Wait! You were expecting answers? An explanation maybe? Not from this sap, my information on the band remains strictly confidential and what I have discovered about myself along the way highly personal. You want revelations I heavily suggest you treat yourself to a copy of ,‘The Optimist’, and discover for yourself, I’m sure you’ll find this excellent album is worth it.
1. a person who tends to be hopeful and confident about the future or the success of something.
2. a person who believes that this world is the best of all possible worlds or that good must ultimately prevail over evil.
After Anathema’s 2012 award-winning album ‘Weather Systems’ and 2014’s spellbinding ‘Distant Satellites’, the ambient rockers are back with their eleventh full-length, ‘The Optimist’. Due for release on 9th June through Kscope ‘The Optimist’ will soon reveal some of the darkest, most challenging and unexpected music the sextet have put their name to.

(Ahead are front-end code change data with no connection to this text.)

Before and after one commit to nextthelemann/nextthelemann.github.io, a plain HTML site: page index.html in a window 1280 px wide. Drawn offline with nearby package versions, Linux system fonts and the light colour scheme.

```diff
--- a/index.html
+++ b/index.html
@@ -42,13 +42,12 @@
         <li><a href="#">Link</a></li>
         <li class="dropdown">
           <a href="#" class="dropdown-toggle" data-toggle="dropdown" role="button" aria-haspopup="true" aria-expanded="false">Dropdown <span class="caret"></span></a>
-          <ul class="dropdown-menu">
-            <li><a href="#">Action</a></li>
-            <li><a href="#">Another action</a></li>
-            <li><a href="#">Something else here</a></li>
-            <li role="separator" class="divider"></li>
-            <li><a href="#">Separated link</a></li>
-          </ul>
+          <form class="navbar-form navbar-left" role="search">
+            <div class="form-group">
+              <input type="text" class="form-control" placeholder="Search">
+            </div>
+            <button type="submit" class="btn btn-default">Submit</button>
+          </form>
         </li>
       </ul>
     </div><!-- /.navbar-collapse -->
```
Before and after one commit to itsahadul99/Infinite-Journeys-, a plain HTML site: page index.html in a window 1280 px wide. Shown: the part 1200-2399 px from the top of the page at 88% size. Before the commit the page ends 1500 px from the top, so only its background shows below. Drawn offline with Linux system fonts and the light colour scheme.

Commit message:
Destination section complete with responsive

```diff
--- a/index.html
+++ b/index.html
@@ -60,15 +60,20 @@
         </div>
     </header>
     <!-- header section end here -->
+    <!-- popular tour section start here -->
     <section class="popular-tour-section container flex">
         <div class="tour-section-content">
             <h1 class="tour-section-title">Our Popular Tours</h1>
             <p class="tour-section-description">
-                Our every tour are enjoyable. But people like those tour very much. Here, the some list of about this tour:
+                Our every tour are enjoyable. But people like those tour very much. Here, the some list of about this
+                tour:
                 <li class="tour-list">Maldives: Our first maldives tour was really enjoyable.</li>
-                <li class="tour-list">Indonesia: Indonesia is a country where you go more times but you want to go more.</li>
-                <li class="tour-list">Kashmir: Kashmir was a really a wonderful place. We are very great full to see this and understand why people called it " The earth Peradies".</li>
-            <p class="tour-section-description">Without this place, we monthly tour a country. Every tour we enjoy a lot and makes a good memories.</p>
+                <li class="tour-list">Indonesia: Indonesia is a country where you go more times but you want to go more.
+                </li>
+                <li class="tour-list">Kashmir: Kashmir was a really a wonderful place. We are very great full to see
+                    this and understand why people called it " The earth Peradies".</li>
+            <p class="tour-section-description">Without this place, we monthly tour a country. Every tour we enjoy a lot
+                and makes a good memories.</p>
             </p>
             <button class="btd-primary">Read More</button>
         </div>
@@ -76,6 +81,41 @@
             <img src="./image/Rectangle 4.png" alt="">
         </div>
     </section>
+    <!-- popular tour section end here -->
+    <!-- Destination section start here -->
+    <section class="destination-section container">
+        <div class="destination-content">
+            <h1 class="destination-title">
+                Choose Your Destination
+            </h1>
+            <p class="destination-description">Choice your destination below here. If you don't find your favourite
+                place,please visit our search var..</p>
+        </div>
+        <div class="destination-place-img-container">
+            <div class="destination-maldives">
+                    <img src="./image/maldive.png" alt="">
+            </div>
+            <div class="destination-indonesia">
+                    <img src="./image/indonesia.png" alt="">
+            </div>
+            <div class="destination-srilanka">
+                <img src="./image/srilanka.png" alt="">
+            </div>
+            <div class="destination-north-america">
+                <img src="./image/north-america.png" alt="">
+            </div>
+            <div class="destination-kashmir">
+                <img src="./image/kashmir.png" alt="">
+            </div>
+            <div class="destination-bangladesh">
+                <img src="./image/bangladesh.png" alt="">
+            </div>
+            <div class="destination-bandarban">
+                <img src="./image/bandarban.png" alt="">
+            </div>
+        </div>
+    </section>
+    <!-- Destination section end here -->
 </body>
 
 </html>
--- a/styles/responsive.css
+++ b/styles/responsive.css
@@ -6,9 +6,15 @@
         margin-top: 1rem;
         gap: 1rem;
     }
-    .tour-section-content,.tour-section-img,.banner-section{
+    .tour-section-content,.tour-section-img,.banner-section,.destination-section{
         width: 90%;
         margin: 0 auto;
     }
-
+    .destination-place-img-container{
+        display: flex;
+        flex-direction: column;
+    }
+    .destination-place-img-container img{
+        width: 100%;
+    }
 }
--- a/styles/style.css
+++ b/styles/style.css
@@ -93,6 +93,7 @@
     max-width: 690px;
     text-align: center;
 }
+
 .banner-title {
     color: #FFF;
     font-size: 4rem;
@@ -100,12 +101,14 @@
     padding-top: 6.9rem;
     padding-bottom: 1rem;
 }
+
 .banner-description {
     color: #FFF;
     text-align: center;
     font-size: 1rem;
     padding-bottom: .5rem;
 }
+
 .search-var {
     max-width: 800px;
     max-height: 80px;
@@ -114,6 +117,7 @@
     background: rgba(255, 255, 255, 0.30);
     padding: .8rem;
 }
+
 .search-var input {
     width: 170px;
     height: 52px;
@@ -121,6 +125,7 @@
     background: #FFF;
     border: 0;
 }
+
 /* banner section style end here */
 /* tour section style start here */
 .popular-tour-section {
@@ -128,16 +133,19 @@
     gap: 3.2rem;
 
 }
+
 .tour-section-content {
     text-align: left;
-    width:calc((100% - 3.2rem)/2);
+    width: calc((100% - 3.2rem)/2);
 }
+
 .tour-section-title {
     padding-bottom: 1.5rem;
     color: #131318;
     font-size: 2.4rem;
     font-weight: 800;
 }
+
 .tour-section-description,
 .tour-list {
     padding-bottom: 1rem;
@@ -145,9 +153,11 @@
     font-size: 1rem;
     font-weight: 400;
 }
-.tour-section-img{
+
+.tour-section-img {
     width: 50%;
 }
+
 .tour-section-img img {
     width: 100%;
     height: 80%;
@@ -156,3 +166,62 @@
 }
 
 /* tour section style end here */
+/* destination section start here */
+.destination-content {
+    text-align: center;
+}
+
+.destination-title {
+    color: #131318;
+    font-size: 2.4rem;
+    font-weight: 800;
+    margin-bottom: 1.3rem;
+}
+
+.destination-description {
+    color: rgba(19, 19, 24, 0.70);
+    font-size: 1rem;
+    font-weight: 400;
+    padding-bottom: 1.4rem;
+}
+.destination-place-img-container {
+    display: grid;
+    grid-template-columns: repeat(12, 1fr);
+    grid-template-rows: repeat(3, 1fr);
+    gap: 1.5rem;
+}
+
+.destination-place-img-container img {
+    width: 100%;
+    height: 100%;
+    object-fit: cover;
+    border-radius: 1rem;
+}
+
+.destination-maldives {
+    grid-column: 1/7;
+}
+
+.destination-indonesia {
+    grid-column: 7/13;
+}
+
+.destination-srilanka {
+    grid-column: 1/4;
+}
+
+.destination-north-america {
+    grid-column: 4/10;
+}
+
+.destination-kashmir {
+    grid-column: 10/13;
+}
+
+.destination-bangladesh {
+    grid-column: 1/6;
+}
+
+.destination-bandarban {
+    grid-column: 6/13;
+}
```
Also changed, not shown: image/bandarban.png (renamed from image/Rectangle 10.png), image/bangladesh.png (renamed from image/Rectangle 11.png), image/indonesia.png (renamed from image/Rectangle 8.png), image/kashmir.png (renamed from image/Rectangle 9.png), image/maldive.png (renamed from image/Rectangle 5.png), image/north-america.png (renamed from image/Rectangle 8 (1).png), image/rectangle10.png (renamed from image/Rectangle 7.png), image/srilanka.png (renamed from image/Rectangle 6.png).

Anathema, led by brothers Daniel and Vincent Cavanagh, along with drummer John Douglas, singer Lee Douglas, bassist Jamie Cavanagh and keyboardist Daniel Cardoso began recording ‘The Optimist’ in the winter of 2016 at Attica Audio in Donegal, Ireland and then finished at Castle Of Doom studios in Glasgow with producer Tony Doogan [Mogwai, Belle & Sebastian, Super Furry Animals] at the helm. Vincent elaborates on Doogan’s influence on the recording process “he suggested that we record as a live band, which we hadn’t done for years. Having played a few tunes on the last tour, we were ready for that. Tony wanted to capture that energy you can only get with everyone facing each other… it makes a big difference. He was a superb guy to work with and I learned a lot making this record”
The idea for ‘The Optimist’ was born from the front cover artwork of the band’s 2001 album ‘A Fine Day To Exit’. Daniel Cavanagh explains “I suppose you might say the album is semi-autobiographical because this time we used a surrogate,” he says, of the character that is The Optimist “We put sound, feelings and crucially, our own hopes and fears into another person and made him the subject of the songs then weaving my own internal monologue into the narrative of The Optimist. It was John’s idea to write a narrative, so I took A Fine Day To Exit as the starting point”. Vincent elaborates further on the earlier album’s artwork influence “The guy who disappeared – you never knew what happened to him,didhe start a new life? Did he succumb to his fate? It was never explained. The opening track title is the exact coordinates for Silver Strand beach in San Diego – the last known location of The Optimist – shown on the cover of A Fine Day to Exit.”
To continue the theme further, the band brought back designer and illustrator Travis Smith to create the artwork for The Optimist. The artwork was created from a series of photographs Smith took on a West Coast road trip.
Withthe character’s unresolved destiny the three song writing members, meticulously brought the unfinished story to an end – and most strikingly of all – one which is decided by the listener.
32.63N 117.14W [01:18]
Leaving It Behind [04:27]
Endless Ways [05:49]
The Optimist [05:37]
San Francisco [04:59]
Can`t Let Go [05:00]
Close Your Eyes [03:39]
Back To The Start [11:41]
Anathema will be revealing more information on The Optimist very soon, album formats and further touring details.